[Web interface edit records]

* * *

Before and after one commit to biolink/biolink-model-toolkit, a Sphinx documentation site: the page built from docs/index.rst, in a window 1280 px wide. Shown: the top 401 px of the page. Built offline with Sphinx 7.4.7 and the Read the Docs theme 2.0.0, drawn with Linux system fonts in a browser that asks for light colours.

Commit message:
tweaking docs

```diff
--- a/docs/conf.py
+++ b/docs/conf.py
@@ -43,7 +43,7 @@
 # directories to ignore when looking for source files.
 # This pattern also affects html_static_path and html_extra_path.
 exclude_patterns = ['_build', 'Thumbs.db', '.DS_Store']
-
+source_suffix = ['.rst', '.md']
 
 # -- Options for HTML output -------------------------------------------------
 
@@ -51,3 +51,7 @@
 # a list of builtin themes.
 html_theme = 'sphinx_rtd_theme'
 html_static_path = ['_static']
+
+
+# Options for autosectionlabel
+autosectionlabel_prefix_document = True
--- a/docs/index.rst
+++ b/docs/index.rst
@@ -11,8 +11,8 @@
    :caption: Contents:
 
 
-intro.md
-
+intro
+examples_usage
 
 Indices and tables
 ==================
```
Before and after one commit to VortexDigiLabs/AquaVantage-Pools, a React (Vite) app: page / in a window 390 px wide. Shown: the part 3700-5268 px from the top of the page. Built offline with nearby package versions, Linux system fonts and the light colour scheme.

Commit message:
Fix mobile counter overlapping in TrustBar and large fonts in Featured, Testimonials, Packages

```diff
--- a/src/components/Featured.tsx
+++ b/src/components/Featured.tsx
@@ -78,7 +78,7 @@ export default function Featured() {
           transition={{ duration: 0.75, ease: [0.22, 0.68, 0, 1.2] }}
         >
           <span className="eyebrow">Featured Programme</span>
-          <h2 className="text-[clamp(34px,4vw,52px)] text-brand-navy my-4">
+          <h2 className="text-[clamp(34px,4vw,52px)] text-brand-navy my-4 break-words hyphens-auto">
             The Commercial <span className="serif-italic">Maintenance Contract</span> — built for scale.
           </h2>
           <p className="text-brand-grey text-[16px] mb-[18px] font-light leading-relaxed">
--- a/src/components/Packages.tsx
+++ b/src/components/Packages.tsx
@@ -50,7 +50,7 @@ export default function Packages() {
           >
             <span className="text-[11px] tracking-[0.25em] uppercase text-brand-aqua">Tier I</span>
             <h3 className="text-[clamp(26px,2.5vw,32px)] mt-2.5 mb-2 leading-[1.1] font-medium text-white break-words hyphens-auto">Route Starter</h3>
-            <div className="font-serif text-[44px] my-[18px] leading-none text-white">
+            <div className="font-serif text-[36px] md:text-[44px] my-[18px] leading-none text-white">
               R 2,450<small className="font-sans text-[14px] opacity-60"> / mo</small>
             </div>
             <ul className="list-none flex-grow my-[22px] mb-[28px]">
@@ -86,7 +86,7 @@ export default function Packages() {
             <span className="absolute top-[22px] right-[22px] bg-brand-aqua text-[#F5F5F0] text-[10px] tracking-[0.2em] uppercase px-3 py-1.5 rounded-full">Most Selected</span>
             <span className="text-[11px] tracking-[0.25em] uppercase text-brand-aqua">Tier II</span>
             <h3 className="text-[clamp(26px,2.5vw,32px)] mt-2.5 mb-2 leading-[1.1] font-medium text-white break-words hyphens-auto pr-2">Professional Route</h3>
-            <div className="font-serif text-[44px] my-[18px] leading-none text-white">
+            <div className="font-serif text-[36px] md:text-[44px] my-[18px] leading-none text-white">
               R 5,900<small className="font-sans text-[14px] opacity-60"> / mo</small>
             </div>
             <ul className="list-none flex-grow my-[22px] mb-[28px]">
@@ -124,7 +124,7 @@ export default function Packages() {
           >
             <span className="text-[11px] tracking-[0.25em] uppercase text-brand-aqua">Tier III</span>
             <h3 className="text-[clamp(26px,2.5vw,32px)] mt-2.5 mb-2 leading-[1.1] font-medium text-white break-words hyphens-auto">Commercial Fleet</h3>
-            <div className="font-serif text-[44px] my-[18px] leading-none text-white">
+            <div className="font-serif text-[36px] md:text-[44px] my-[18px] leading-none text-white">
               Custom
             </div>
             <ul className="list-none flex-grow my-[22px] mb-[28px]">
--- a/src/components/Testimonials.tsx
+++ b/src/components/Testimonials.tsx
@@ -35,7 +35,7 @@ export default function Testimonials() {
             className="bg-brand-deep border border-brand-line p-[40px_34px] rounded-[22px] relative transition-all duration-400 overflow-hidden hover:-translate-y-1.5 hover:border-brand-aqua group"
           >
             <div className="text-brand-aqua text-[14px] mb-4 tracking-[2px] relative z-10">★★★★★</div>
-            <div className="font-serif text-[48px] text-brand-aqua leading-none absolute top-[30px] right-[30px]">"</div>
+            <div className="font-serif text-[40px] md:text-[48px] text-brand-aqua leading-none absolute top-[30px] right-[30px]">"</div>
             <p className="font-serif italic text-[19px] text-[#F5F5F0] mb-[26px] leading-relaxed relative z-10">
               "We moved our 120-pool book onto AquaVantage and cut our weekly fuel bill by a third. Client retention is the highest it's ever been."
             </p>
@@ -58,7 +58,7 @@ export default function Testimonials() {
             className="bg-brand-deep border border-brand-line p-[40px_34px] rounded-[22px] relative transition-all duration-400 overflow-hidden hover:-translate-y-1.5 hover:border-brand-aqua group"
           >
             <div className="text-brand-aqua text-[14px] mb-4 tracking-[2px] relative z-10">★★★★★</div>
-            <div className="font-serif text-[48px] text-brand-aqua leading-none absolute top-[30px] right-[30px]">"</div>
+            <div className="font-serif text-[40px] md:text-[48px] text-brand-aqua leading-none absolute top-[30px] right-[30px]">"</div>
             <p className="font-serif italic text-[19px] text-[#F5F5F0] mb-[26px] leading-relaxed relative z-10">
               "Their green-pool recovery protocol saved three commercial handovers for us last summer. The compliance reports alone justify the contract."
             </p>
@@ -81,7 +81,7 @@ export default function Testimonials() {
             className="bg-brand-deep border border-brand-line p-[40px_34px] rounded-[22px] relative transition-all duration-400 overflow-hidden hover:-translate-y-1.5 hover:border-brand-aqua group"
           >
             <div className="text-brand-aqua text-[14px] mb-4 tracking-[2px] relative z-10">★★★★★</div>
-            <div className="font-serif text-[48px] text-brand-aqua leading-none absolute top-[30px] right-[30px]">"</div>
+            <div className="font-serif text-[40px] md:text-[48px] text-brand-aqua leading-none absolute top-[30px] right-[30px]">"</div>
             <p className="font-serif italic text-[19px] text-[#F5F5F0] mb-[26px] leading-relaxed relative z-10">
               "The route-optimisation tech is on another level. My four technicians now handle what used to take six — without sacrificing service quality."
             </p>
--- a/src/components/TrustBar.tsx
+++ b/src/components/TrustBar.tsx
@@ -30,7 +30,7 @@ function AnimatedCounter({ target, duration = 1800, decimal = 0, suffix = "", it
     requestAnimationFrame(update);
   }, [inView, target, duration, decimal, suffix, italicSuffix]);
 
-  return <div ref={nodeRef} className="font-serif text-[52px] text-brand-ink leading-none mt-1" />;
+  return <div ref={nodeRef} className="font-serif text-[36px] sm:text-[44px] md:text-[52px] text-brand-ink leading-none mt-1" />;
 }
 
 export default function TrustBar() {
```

* * *

TRY IT
Write out all of the records above exactly as they appear.

ANSWER BOX
Before and after one commit to biolink/biolink-model-toolkit, a Sphinx documentation site: the page built from docs/index.rst, in a window 1280 px wide. Shown: the top 401 px of the page. Built offline with Sphinx 7.4.7 and the Read the Docs theme 2.0.0, drawn with Linux system fonts in a browser that asks for light colours.

Commit message:
tweaking docs

```diff
--- a/docs/conf.py
+++ b/docs/conf.py
@@ -43,7 +43,7 @@
 # directories to ignore when looking for source files.
 # This pattern also affects html_static_path and html_extra_path.
 exclude_patterns = ['_build', 'Thumbs.db', '.DS_Store']
-
+source_suffix = ['.rst', '.md']
 
 # -- Options for HTML output -------------------------------------------------
 
@@ -51,3 +51,7 @@
 # a list of builtin themes.
 html_theme = 'sphinx_rtd_theme'
 html_static_path = ['_static']
+
+
+# Options for autosectionlabel
+autosectionlabel_prefix_document = True
--- a/docs/index.rst
+++ b/docs/index.rst
@@ -11,8 +11,8 @@
    :caption: Contents:
 
 
-intro.md
-
+intro
+examples_usage
 
 Indices and tables
 ==================
```
Before and after one commit to VortexDigiLabs/AquaVantage-Pools, a React (Vite) app: page / in a window 390 px wide. Shown: the part 3700-5268 px from the top of the page. Built offline with nearby package versions, Linux system fonts and the light colour scheme.

Commit message:
Fix mobile counter overlapping in TrustBar and large fonts in Featured, Testimonials, Packages

```diff
--- a/src/components/Featured.tsx
+++ b/src/components/Featured.tsx
@@ -78,7 +78,7 @@ export default function Featured() {
           transition={{ duration: 0.75, ease: [0.22, 0.68, 0, 1.2] }}
         >
           <span className="eyebrow">Featured Programme</span>
-          <h2 className="text-[clamp(34px,4vw,52px)] text-brand-navy my-4">
+          <h2 className="text-[clamp(34px,4vw,52px)] text-brand-navy my-4 break-words hyphens-auto">
             The Commercial <span className="serif-italic">Maintenance Contract</span> — built for scale.
           </h2>
           <p className="text-brand-grey text-[16px] mb-[18px] font-light leading-relaxed">
--- a/src/components/Packages.tsx
+++ b/src/components/Packages.tsx
@@ -50,7 +50,7 @@ export default function Packages() {
           >
             <span className="text-[11px] tracking-[0.25em] uppercase text-brand-aqua">Tier I</span>
             <h3 className="text-[clamp(26px,2.5vw,32px)] mt-2.5 mb-2 leading-[1.1] font-medium text-white break-words hyphens-auto">Route Starter</h3>
-            <div className="font-serif text-[44px] my-[18px] leading-none text-white">
+            <div className="font-serif text-[36px] md:text-[44px] my-[18px] leading-none text-white">
               R 2,450<small className="font-sans text-[14px] opacity-60"> / mo</small>
             </div>
             <ul className="list-none flex-grow my-[22px] mb-[28px]">
@@ -86,7 +86,7 @@ export default function Packages() {
             <span className="absolute top-[22px] right-[22px] bg-brand-aqua text-[#F5F5F0] text-[10px] tracking-[0.2em] uppercase px-3 py-1.5 rounded-full">Most Selected</span>
             <span className="text-[11px] tracking-[0.25em] uppercase text-brand-aqua">Tier II</span>
             <h3 className="text-[clamp(26px,2.5vw,32px)] mt-2.5 mb-2 leading-[1.1] font-medium text-white break-words hyphens-auto pr-2">Professional Route</h3>
-            <div className="font-serif text-[44px] my-[18px] leading-none text-white">
+            <div className="font-serif text-[36px] md:text-[44px] my-[18px] leading-none text-white">
               R 5,900<small className="font-sans text-[14px] opacity-60"> / mo</small>
             </div>
             <ul className="list-none flex-grow my-[22px] mb-[28px]">
@@ -124,7 +124,7 @@ export default function Packages() {
           >
             <span className="text-[11px] tracking-[0.25em] uppercase text-brand-aqua">Tier III</span>
             <h3 className="text-[clamp(26px,2.5vw,32px)] mt-2.5 mb-2 leading-[1.1] font-medium text-white break-words hyphens-auto">Commercial Fleet</h3>
-            <div className="font-serif text-[44px] my-[18px] leading-none text-white">
+            <div className="font-serif text-[36px] md:text-[44px] my-[18px] leading-none text-white">
               Custom
             </div>
             <ul className="list-none flex-grow my-[22px] mb-[28px]">
--- a/src/components/Testimonials.tsx
+++ b/src/components/Testimonials.tsx
@@ -35,7 +35,7 @@ export default function Testimonials() {
             className="bg-brand-deep border border-brand-line p-[40px_34px] rounded-[22px] relative transition-all duration-400 overflow-hidden hover:-translate-y-1.5 hover:border-brand-aqua group"
           >
             <div className="text-brand-aqua text-[14px] mb-4 tracking-[2px] relative z-10">★★★★★</div>
-            <div className="font-serif text-[48px] text-brand-aqua leading-none absolute top-[30px] right-[30px]">"</div>
+            <div className="font-serif text-[40px] md:text-[48px] text-brand-aqua leading-none absolute top-[30px] right-[30px]">"</div>
             <p className="font-serif italic text-[19px] text-[#F5F5F0] mb-[26px] leading-relaxed relative z-10">
               "We moved our 120-pool book onto AquaVantage and cut our weekly fuel bill by a third. Client retention is the highest it's ever been."
             </p>
@@ -58,7 +58,7 @@ export default function Testimonials() {
             className="bg-brand-deep border border-brand-line p-[40px_34px] rounded-[22px] relative transition-all duration-400 overflow-hidden hover:-translate-y-1.5 hover:border-brand-aqua group"
           >
             <div className="text-brand-aqua text-[14px] mb-4 tracking-[2px] relative z-10">★★★★★</div>
-            <div className="font-serif text-[48px] text-brand-aqua leading-none absolute top-[30px] right-[30px]">"</div>
+            <div className="font-serif text-[40px] md:text-[48px] text-brand-aqua leading-none absolute top-[30px] right-[30px]">"</div>
             <p className="font-serif italic text-[19px] text-[#F5F5F0] mb-[26px] leading-relaxed relative z-10">
               "Their green-pool recovery protocol saved three commercial handovers for us last summer. The compliance reports alone justify the contract."
             </p>
@@ -81,7 +81,7 @@ export default function Testimonials() {
             className="bg-brand-deep border border-brand-line p-[40px_34px] rounded-[22px] relative transition-all duration-400 overflow-hidden hover:-translate-y-1.5 hover:border-brand-aqua group"
           >
             <div className="text-brand-aqua text-[14px] mb-4 tracking-[2px] relative z-10">★★★★★</div>
-            <div className="font-serif text-[48px] text-brand-aqua leading-none absolute top-[30px] right-[30px]">"</div>
+            <div className="font-serif text-[40px] md:text-[48px] text-brand-aqua leading-none absolute top-[30px] right-[30px]">"</div>
             <p className="font-serif italic text-[19px] text-[#F5F5F0] mb-[26px] leading-relaxed relative z-10">
               "The route-optimisation tech is on another level. My four technicians now handle what used to take six — without sacrificing service quality."
             </p>
--- a/src/components/TrustBar.tsx
+++ b/src/components/TrustBar.tsx
@@ -30,7 +30,7 @@ function AnimatedCounter({ target, duration = 1800, decimal = 0, suffix = "", it
     requestAnimationFrame(update);
   }, [inView, target, duration, decimal, suffix, italicSuffix]);
 
-  return <div ref={nodeRef} className="font-serif text-[52px] text-brand-ink leading-none mt-1" />;
+  return <div ref={nodeRef} className="font-serif text-[36px] sm:text-[44px] md:text-[52px] text-brand-ink leading-none mt-1" />;
 }
 
 export default function TrustBar() {
```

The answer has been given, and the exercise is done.